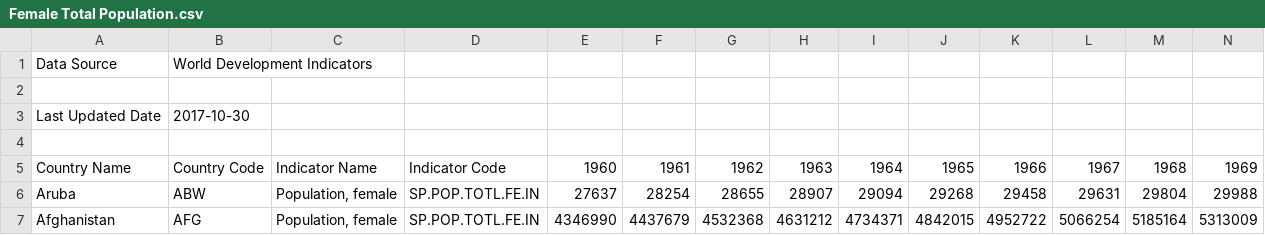
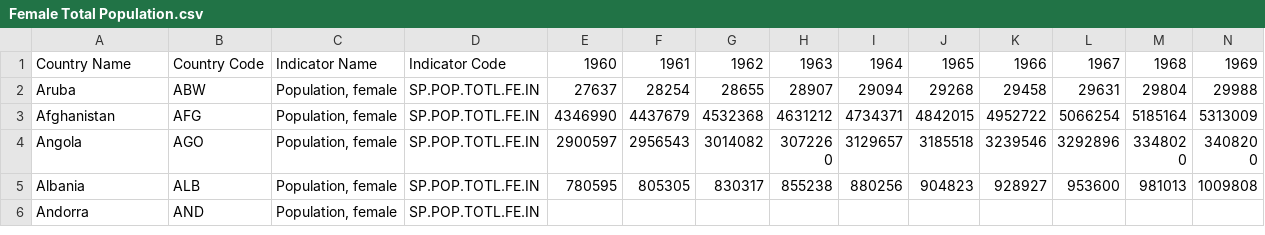
Before and after one commit to RawitSHIE/Worldpopulation, a CSV file: DATA/Female/Female Total Population.csv, drawn as a sheet; only a part is shown; the shorter side is filled out with more unchanged rows; rows hold the shown columns only; the diff names each change by its address in the sheet, - before the commit and + after, or states it on an @@ line.

Commit message:
updata Data_range _age

```diff
--- a/DATA/Female/Female Total Population.csv
+++ b/DATA/Female/Female Total Population.csv
-row 1: Data Source | World Development Indicators
-row 2: (empty)
-row 3: Last Updated Date | 2017-10-30
-row 4: (empty)
```
Also changed, not shown: DATA/Female/Female age 0-4.csv, DATA/Female/Female age 10-14.csv, 41 other files.
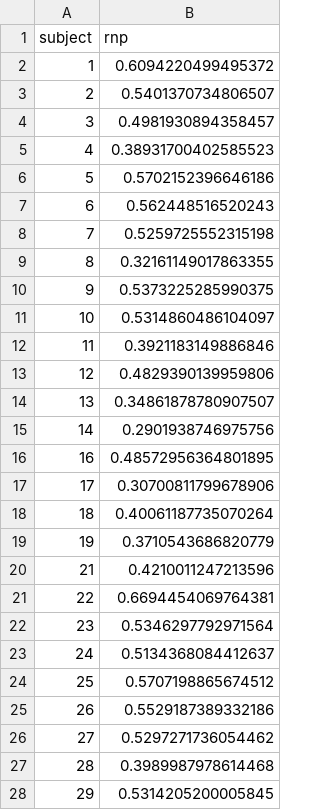
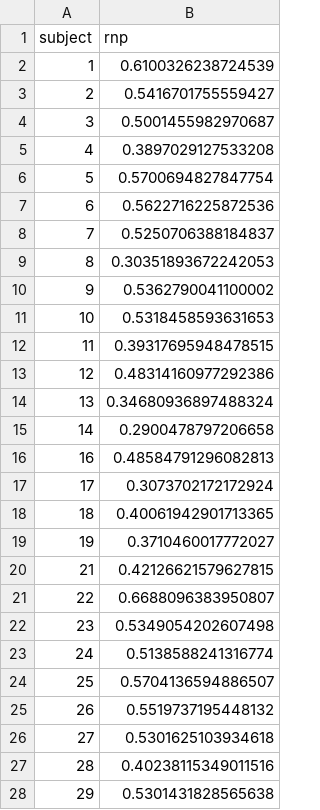
Before and after one commit to Gilles86/stress_risk, a TSV file: stress_risk/subject_selection/subjectwise_rnp.tsv, drawn as a sheet; only a part is shown; the diff covers the shown part only.

```diff
--- a/stress_risk/subject_selection/subjectwise_rnp.tsv
+++ b/stress_risk/subject_selection/subjectwise_rnp.tsv
@@ -1,28 +1,28 @@
 subject	rnp
-1	0.6094220499495372
-2	0.5401370734806507
-3	0.4981930894358457
-4	0.38931700402585523
-5	0.5702152396646186
-6	0.562448516520243
-7	0.5259725552315198
-8	0.32161149017863355
-9	0.5373225285990375
-10	0.5314860486104097
-11	0.3921183149886846
-12	0.4829390139959806
-13	0.34861878780907507
-14	0.2901938746975756
-16	0.48572956364801895
-17	0.30700811799678906
-18	0.40061187735070264
-19	0.3710543686820779
-21	0.4210011247213596
-22	0.6694454069764381
-23	0.5346297792971564
-24	0.5134368084412637
-25	0.5707198865674512
-26	0.5529187389332186
-27	0.5297271736054462
-28	0.3989987978614468
-29	0.5314205200005845
+1	0.6100326238724539
+2	0.5416701755559427
+3	0.5001455982970687
+4	0.3897029127533208
+5	0.5700694827847754
+6	0.5622716225872536
+7	0.5250706388184837
+8	0.30351893672242053
+9	0.5362790041100002
+10	0.5318458593631653
+11	0.39317695948478515
+12	0.48314160977292386
+13	0.34680936897488324
+14	0.2900478797206658
+16	0.48584791296082813
+17	0.3073702172172924
+18	0.40061942901713365
+19	0.3710460017772027
+21	0.42126621579627815
+22	0.6688096383950807
+23	0.5349054202607498
+24	0.5138588241316774
+25	0.5704136594886507
+26	0.5519737195448132
+27	0.5301625103934618
+28	0.40238115349011516
+29	0.5301431828565638
```
Also changed, not shown: 11 edited cells elsewhere in this file, 1 other file.
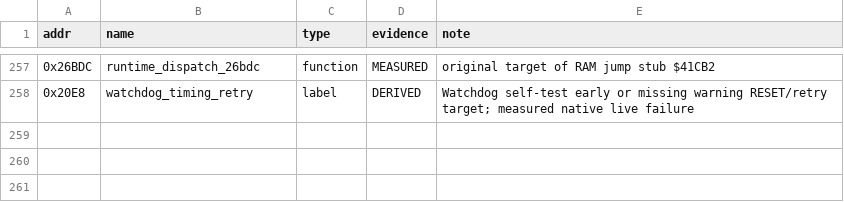
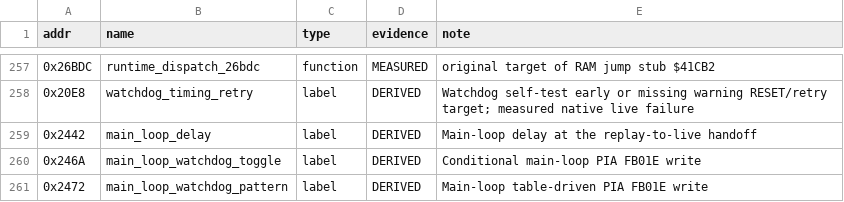
Before and after one commit to Vesuri/raypokeri, a CSV file: disasm/symbols.csv, drawn as a sheet; only a part is shown, gaps mark what is left out; the diff names each change by its address in the sheet, - before the commit and + after, or states it on an @@ line.

Commit message:
Identify main-loop watchdog service locations

```diff
--- a/disasm/symbols.csv
+++ b/disasm/symbols.csv
+row 259: 0x2442 | main_loop_delay | label | DERIVED | Main-loop delay at the replay-to-live handoff
+row 260: 0x246A | main_loop_watchdog_toggle | label | DERIVED | Conditional main-loop PIA FB01E write
+row 261: 0x2472 | main_loop_watchdog_pattern | label | DERIVED | Main-loop table-driven PIA FB01E write
```
Also changed, not shown: ghidra_scripts/entrypoints.csv, 1 other file.
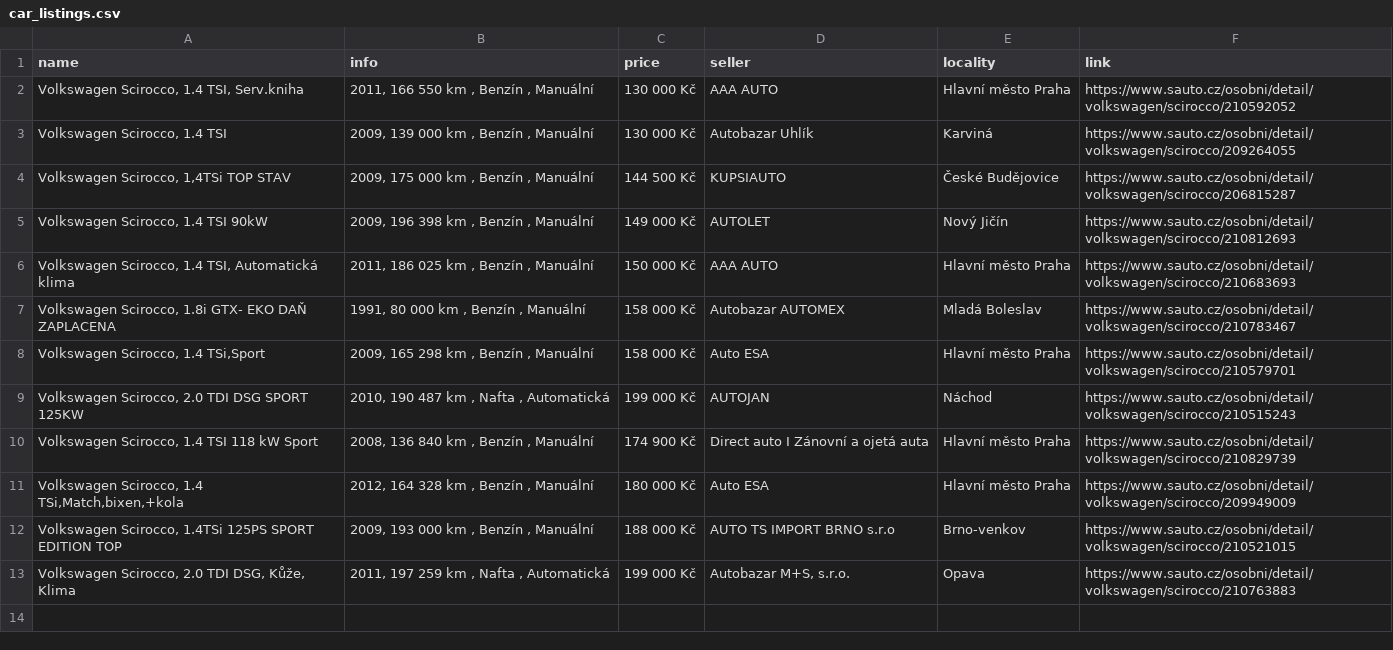
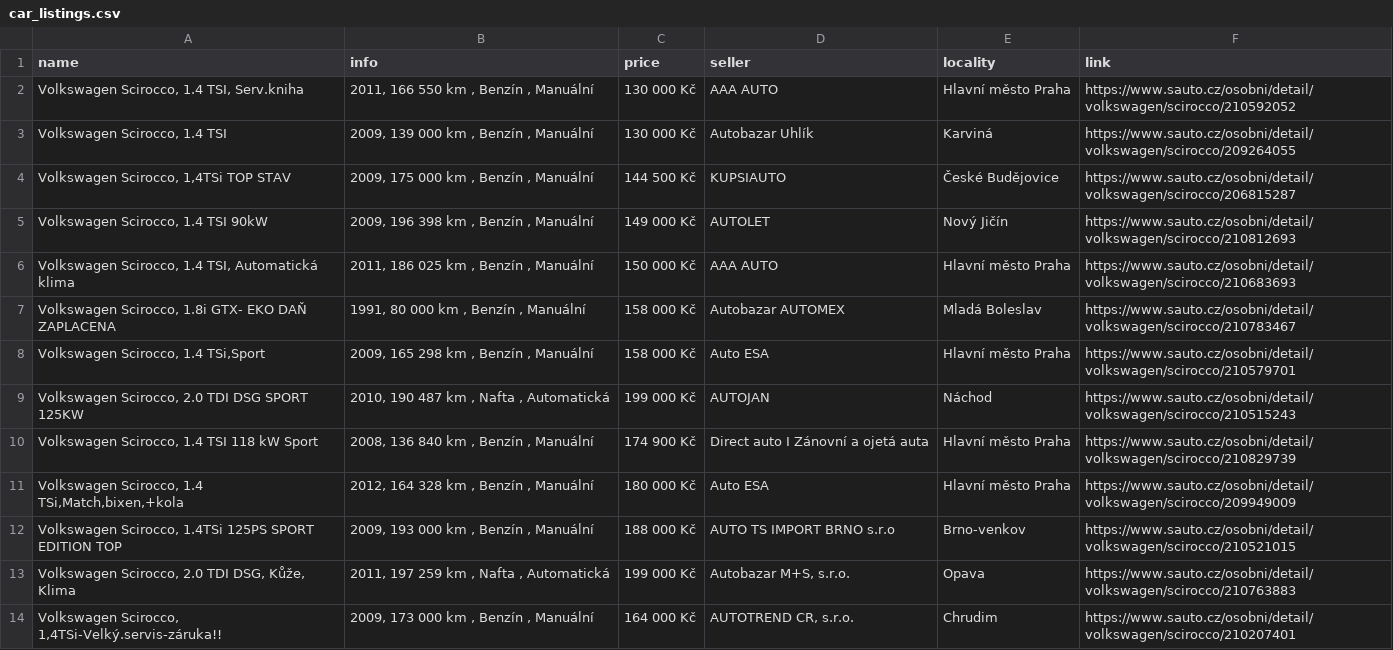
Before and after one commit to DanSvoboda/SciroccoScrap, a CSV file: car_listings.csv, drawn as a sheet.

```diff
--- a/car_listings.csv
+++ b/car_listings.csv
@@ -13 +13,2 @@ name,info,price,seller,locality,link
 "Volkswagen Scirocco, 2.0 TDI DSG, Kůže, Klima","2011, 197 259 km , Nafta , Automatická",199 000 Kč,"Autobazar M+S, s.r.o.",Opava,https://www.sauto.cz/osobni/detail/volkswagen/scirocco/210763883
+"Volkswagen Scirocco, 1,4TSi-Velký.servis-záruka!!","2009, 173 000 km , Benzín , Manuální",164 000 Kč,"AUTOTREND CR, s.r.o.",Chrudim,https://www.sauto.cz/osobni/detail/volkswagen/scirocco/210207401
```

_Assigned task_
One number is the full answer: how many lines of the records include the string "shown".

_Result for this task_
6